See the solution!

Exercise 4.4: This exercise builds on Exercise 4.3. Every time you roll the dice repeatedly, trying to get a given total, the number of rolls it takes can be different. The question naturally arises, what's the average number of rolls? Write a function that performs the experiment of rolling to get a given total 10000 times. The desired total is a parameter to the subroutine. The average number of rolls is the return value. Each individual experiment should be done by calling the function you wrote for exercise 4.3. Now, write a main program that will call your function once for each of the possible totals (2, 3, ..., 12). It should make a table of the results, something like:

        Total On Dice     Average Number of Rolls
        -------------     -----------------------
               2               35.8382
               3               18.0607
               .                .
               .                .

See the solution!

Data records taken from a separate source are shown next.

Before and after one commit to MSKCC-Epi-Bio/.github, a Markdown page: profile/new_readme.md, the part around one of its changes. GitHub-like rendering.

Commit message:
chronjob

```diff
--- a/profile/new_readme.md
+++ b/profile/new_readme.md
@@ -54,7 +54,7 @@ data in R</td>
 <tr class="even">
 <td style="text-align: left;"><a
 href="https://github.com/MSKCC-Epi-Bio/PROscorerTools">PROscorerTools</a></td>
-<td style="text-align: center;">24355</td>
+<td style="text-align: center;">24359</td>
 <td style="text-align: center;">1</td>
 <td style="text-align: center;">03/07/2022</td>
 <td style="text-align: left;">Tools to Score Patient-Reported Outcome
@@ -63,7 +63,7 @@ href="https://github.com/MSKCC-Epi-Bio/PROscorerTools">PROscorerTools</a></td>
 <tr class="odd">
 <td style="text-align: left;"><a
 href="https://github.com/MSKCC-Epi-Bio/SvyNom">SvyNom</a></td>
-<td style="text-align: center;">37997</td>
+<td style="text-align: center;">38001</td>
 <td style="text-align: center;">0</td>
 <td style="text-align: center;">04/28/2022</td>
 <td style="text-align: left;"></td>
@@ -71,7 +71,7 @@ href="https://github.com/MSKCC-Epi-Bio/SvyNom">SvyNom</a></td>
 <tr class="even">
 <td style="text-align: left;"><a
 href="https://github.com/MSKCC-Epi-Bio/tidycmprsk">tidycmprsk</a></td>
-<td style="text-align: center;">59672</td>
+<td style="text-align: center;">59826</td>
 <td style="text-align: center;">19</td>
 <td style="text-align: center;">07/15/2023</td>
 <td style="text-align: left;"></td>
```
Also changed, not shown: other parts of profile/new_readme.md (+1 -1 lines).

Exercise 5: The sample program from Section 4.6 shows a "disturbance" that wanders around a grid of colored squares. When the disturbance visits a square, the color of that square is changed. The applet at the bottom of Section 4.7 shows a variation on this idea. In this applet, all the squares start out with the default color, black. Every time the disturbance visits a square, a small amount is added to the red component of the color of that square. Write a subroutine that will add 25 to the red component of one of the squares in the mosaic. The row and column numbers of the square should be passed as parameters to the subroutine. Recall that you can discover the current red component of the square in row r and column c with the function call Mosaic.getRed(r,c). Use your subroutine as a substitute for the changeToRandomColor() subroutine in the program (This is the improved version of the program from Section 4.7 that uses named constants for the number of rows, number of columns, and square size.) Set the number of rows and the number of columns to 80. Set the square size to 5.

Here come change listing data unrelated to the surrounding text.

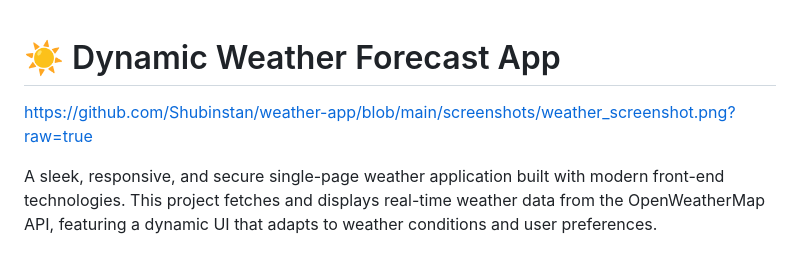
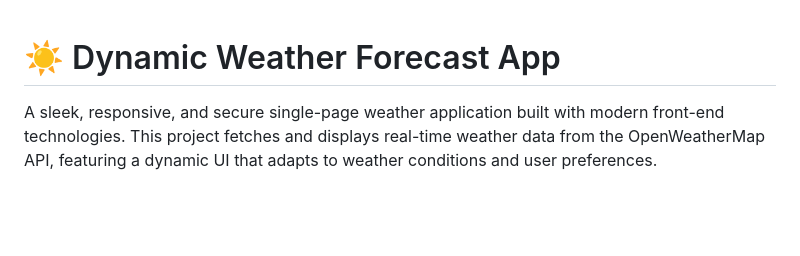
Before and after one commit to Shubinstan/weather-app, a Markdown page: README.md, the part around the change. GitHub-like rendering; blank space fills up the shorter version.

```diff
--- a/README.md
+++ b/README.md
@@ -1,5 +1,5 @@
 # ☀️ Dynamic Weather Forecast App
-https://github.com/Shubinstan/weather-app/blob/main/screenshots/weather_screenshot.png?raw=true
+
 
 A sleek, responsive, and secure single-page weather application built with modern front-end technologies. This project fetches and displays real-time weather data from the OpenWeatherMap API, featuring a dynamic UI that adapts to weather conditions and user preferences.
 
```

See the solution!

Exercise 6: For this exercise, you will write a program that has the same behavior as the following applet. Your program will be based on the non-standard Mosaic class, which was described in Section 4.6. (Unfortunately, the applet doesn't look too good on many versions of Java.)

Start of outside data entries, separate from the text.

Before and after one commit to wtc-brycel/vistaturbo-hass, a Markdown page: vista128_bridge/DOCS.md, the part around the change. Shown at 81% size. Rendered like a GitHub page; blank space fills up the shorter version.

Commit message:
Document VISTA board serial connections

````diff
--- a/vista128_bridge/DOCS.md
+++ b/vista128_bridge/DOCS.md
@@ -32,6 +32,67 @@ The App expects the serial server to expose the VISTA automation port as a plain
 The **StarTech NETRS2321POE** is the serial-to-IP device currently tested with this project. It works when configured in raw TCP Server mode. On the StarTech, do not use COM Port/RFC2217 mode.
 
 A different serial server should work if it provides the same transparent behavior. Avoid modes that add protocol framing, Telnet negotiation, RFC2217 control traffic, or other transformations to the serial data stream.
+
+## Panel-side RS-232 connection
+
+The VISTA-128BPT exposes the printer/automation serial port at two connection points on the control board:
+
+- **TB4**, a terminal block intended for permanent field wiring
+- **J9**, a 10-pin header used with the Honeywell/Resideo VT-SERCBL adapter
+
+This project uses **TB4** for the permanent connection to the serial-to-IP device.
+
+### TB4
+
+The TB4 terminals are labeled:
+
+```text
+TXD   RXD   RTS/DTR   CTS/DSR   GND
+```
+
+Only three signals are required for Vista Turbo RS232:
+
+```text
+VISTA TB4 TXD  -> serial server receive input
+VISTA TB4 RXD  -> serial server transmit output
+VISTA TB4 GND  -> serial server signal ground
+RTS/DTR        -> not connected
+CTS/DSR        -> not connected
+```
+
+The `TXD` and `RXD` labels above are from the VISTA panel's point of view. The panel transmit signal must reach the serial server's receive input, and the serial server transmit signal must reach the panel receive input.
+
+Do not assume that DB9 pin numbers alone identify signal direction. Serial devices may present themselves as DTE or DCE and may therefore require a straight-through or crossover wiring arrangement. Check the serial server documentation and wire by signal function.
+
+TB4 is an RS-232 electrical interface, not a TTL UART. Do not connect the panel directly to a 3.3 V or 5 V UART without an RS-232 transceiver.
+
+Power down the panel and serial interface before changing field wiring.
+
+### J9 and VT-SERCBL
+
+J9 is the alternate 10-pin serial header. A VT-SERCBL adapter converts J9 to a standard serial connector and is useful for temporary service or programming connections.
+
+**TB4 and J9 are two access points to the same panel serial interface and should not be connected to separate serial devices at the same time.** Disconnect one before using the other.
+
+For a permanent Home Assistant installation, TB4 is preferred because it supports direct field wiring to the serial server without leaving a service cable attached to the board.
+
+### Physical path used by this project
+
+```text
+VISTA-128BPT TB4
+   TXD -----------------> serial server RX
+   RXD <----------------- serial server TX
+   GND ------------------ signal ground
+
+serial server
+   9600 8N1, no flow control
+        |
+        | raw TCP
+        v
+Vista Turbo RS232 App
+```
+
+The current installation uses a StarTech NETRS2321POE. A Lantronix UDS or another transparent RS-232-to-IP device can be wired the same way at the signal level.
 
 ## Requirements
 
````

The applet shows a rectangle that grows from the center of the applet to the edges, getting brighter as it grows. The rectangle is made up of the little squares of the mosaic. You should first write a subroutine that draws a rectangle on a Mosaic window. More specifically, write a subroutine named rectangle such that the subroutine call statement


will call Mosaic.setColor(row,col,r,g,b) for each little square that lies on the outline of a rectangle. The topmost row of the rectangle is specified by top. The number of rows in the rectangle is specified by height (so the bottommost row is top+height-1). The leftmost column of the rectangle is specifed by left. The number of columns in the rectangle is specified by width (so the rightmost column is left+width-1.)

The animation loops through the same sequence of steps over and over. In one step, a rectangle is drawn in gray (that is, with all three color components having the same value). There is a pause of 200 milliseconds so the user can see the rectangle. Then the very same rectangle is drawn in black, effectively erasing the gray rectangle. Finally, the variables giving the top row, left column, size, and color level of the rectangle are adjusted to get ready for the next step. In the applet, the color level starts at 50 and increases by 10 after each step. You might want to make a subroutine that does one loop through all the steps of the animation.

The main() routine simply opens a Mosaic window and then does the animation loop over and over until the user closes the window. There is a 1000 millisecond delay between one animation loop and the next. Use a Mosaic window that has 41 rows and 41 columns. (I advise you not to used named constants for the numbers of rows and columns, since the problem is complicated enough already.)

See the solution!

[ Chapter Index | Main Index ]